This article contains:
- fun personality tests
- quick personality tests
- short personality tests
- workplace personality tests
- free personality tests
- printable personality tests
- team building personality tests
Let’s get to it!
List of personality tests
From emotional intelligence quizzes to political diagrams, here are the best personality tests to encourage self-awareness and growth in the workplace.
1. Myers-Briggs (MBTI)
The Myers-Briggs Type Indicator, also called the 16 personalities test, is one of the most widely used free personality tests.
The assessment classifies takers using four categories:
- Introversion or extraversion
- Sensing or intuition
- Thinking or feeling
- Judging or perceiving
Test results consist of a four-letter acronym that determines which trait prevails in each category. There are 16 possible combinations, with analyses and explanations of the drivers, habits, perspectives, and strengths and weaknesses of each.
Companies use Myers-Briggs tests to determine which candidates fit company cultures and which employees collaborate most effectively together.
Many sites offer variations of MBTI, but 16 Personalities is the most popular.
Take the test for 16 Personalities.
The DiSC test is another widely used assessment tool, especially in the workplace. Though DiSC often functions as a career test, many folks use it to gauge personality in informal environments too. The test breaks down personality into four main quadrants, which are dominance, influence, conscientiousness, and steadiness. DiSC quizzes present situations about social situations and ask respondents to rate whether or not the statement is accurate. Answers reveal truths about the test taker’s interpersonal style, which can help to improve relationships and teamwork.
Take a DiSC assessment.
3. Test Color
If you prefer quick personality tests over lengthy questionnaires, then Test Color is a perfect choice. The short quiz consists of only two questions: select the colors beginning with those you prefer, and choose the colors starting with those you like least. The results reveal the extent of personality facets, such as introversion and extroversion, organizational ability, and emotional intelligence. Each answer contains a personality profile with a pie chart breakdown of various qualities like creativity, intellectualism, and decision-making ability.
Take Test Color.
4. MyPersonality Test
This over 100 question personality test asks quiz takers to pick a response on a five-point scale from strongly agree to strongly disagree.
The results gauge users on five personality factors:
- Emotional balance or reactivity
- Introversion or extroversion
- Conventional or open
- Guarded or agreeable
- Spontaneity or discipline

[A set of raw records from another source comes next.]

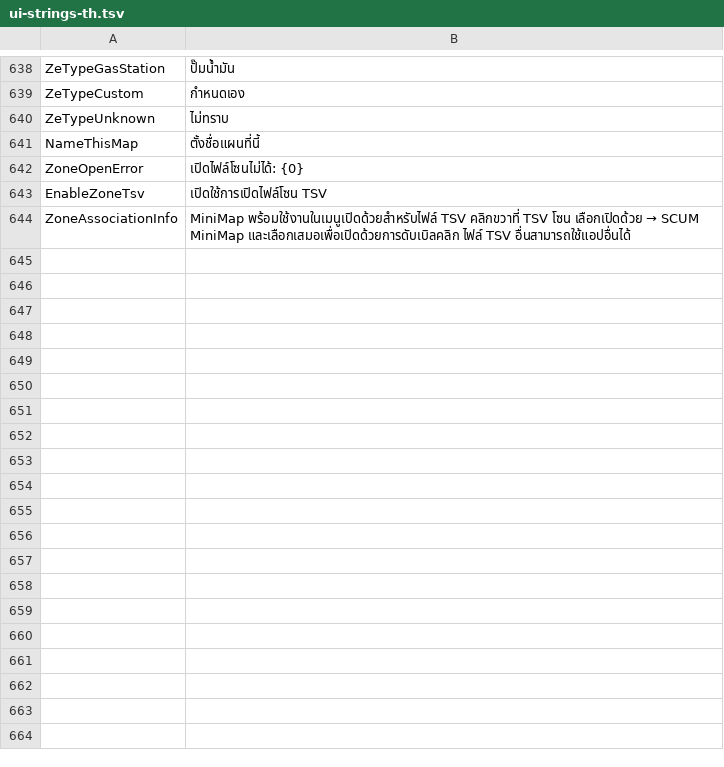
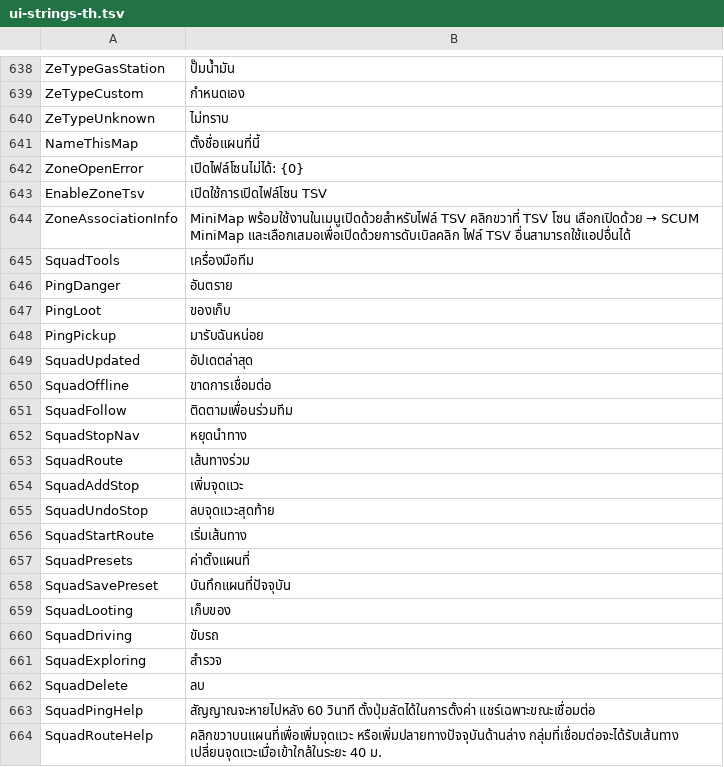
Before and after one commit to Mike-Rafone-SCUM/MiniMap, a TSV file: resources/ui-strings-th.tsv, drawn as a sheet; only a part is shown, gaps mark what is left out.

Commit message:
Release v2.3.0 with named groups, squad navigation and focus fixes

```diff
--- a/resources/ui-strings-th.tsv
+++ b/resources/ui-strings-th.tsv
@@ -644 +644,21 @@ EnableZoneTsv	"เปิดใช้การเปิดไฟล์โซน T
 ZoneAssociationInfo	"MiniMap พร้อมใช้งานในเมนูเปิดด้วยสำหรับไฟล์ TSV คลิกขวาที่ TSV โซน เลือกเปิดด้วย → SCUM MiniMap และเลือกเสมอเพื่อเปิดด้วยการดับเบิลคลิก ไฟล์ TSV อื่นสามารถใช้แอปอื่นได้"
+SquadTools	เครื่องมือทีม
+PingDanger	อันตราย
+PingLoot	ของเก็บ
+PingPickup	มารับฉันหน่อย
+SquadUpdated	อัปเดตล่าสุด
+SquadOffline	ขาดการเชื่อมต่อ
+SquadFollow	ติดตามเพื่อนร่วมทีม
+SquadStopNav	หยุดนำทาง
+SquadRoute	เส้นทางร่วม
+SquadAddStop	เพิ่มจุดแวะ
+SquadUndoStop	ลบจุดแวะสุดท้าย
+SquadStartRoute	เริ่มเส้นทาง
+SquadPresets	ค่าตั้งแผนที่
+SquadSavePreset	บันทึกแผนที่ปัจจุบัน
+SquadLooting	เก็บของ
+SquadDriving	ขับรถ
+SquadExploring	สำรวจ
+SquadDelete	ลบ
+SquadPingHelp	สัญญาณจะหายไปหลัง 60 วินาที ตั้งปุ่มลัดได้ในการตั้งค่า แชร์เฉพาะขณะเชื่อมต่อ
+SquadRouteHelp	คลิกขวาบนแผนที่เพื่อเพิ่มจุดแวะ หรือเพิ่มปลายทางปัจจุบันด้านล่าง กลุ่มที่เชื่อมต่อจะได้รับเส้นทาง เปลี่ยนจุดแวะเมื่อเข้าใกล้ในระยะ 40 ม.
```
Also changed, not shown: resources/ui-strings-cs.tsv, resources/ui-strings-it.tsv, 26 other files.
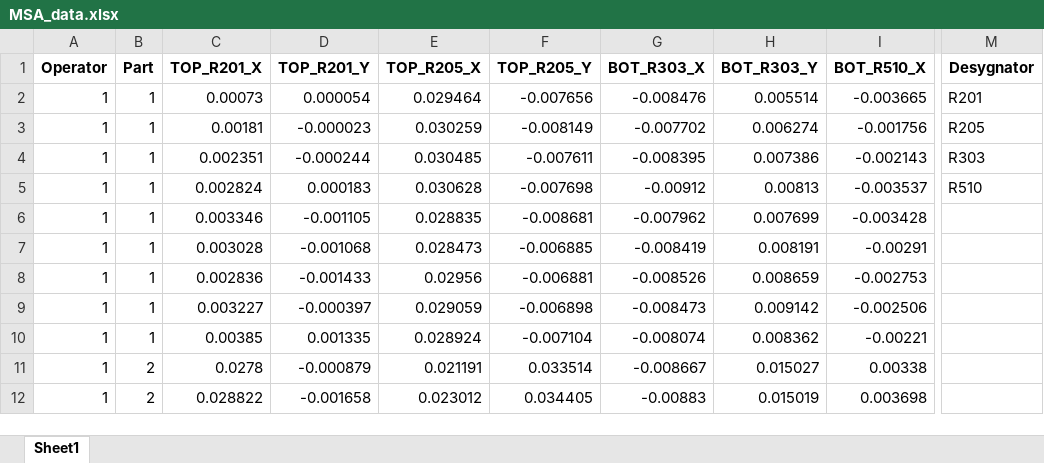
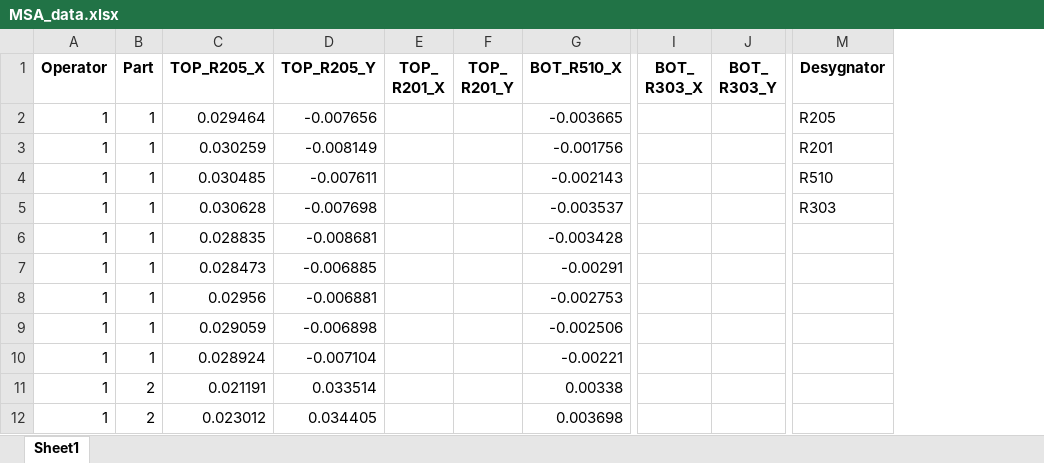
Before and after one commit to serhiintus/MSA_project, an Excel workbook: MSA_data.xlsx, sheet Sheet1, drawn as a sheet; only a part is shown, gaps mark what is left out; values as stored, in another font and other column widths than the file's, no borders; removed rows and columns are numbered as before the commit, all else as after; the diff names each change by its address in the sheet, - before the commit and + after, or states it on an @@ line.

```diff
--- a/MSA_data.xlsx (sheet Sheet1)
+++ b/MSA_data.xlsx (sheet Sheet1)
-column C (TOP_R201_X), rows 2-12: 0.00073 | 0.00181 | 0.002351 | 0.002824 | 0.003346 | 0.003028 | 0.002836 | 0.003227 | 0.00385 | 0.0278 | 0.028822
-column D (TOP_R201_Y), rows 2-12: 0.000054 | -0.000023 | -0.000244 | 0.000183 | -0.001105 | -0.001068 | -0.001433 | -0.000397 | 0.001335 | -0.000879 | -0.001658
-column G (BOT_R303_X), rows 2-12: -0.008476 | -0.007702 | -0.008395 | -0.00912 | -0.007962 | -0.008419 | -0.008526 | -0.008473 | -0.008074 | -0.008667 | -0.00883
-column H (BOT_R303_Y), rows 2-12: 0.005514 | 0.006274 | 0.007386 | 0.00813 | 0.007699 | 0.008191 | 0.008659 | 0.009142 | 0.008362 | 0.015027 | 0.015019
+column E (TOP_ R201_X), empty
+column F (TOP_ R201_Y), empty
+column I (BOT_ R303_X), empty
+column J (BOT_ R303_Y), empty
-M2 (Desygnator): R201
+M2 (Desygnator): R205
-M3 (Desygnator): R205
+M3 (Desygnator): R201
-M4 (Desygnator): R303
+M4 (Desygnator): R510
-M5 (Desygnator): R510
+M5 (Desygnator): R303
```
Also changed, not shown: 19 other files.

Based on the percentage breakdowns of these traits, the quiz assigns a personality type and provides a brief overview of disposition and motivations.
Take MyPersonality Test.
5. Emotional Intelligence Test
This Emotional Intelligence Quiz is a short test that evaluates users’ EQ levels, or the ability to identify and react to one’s own emotions and the emotions of others. The test consists of 40 questions with two available responses.
Once quiz takers input answers, the test scores takers based on four quadrants, assigning a numerical value to each:
- Relationship Management
The results page gives a short description of each category, along with a link to a more in-depth explanation of the covered concepts.
6. Berkeley Emotional Intelligence Quiz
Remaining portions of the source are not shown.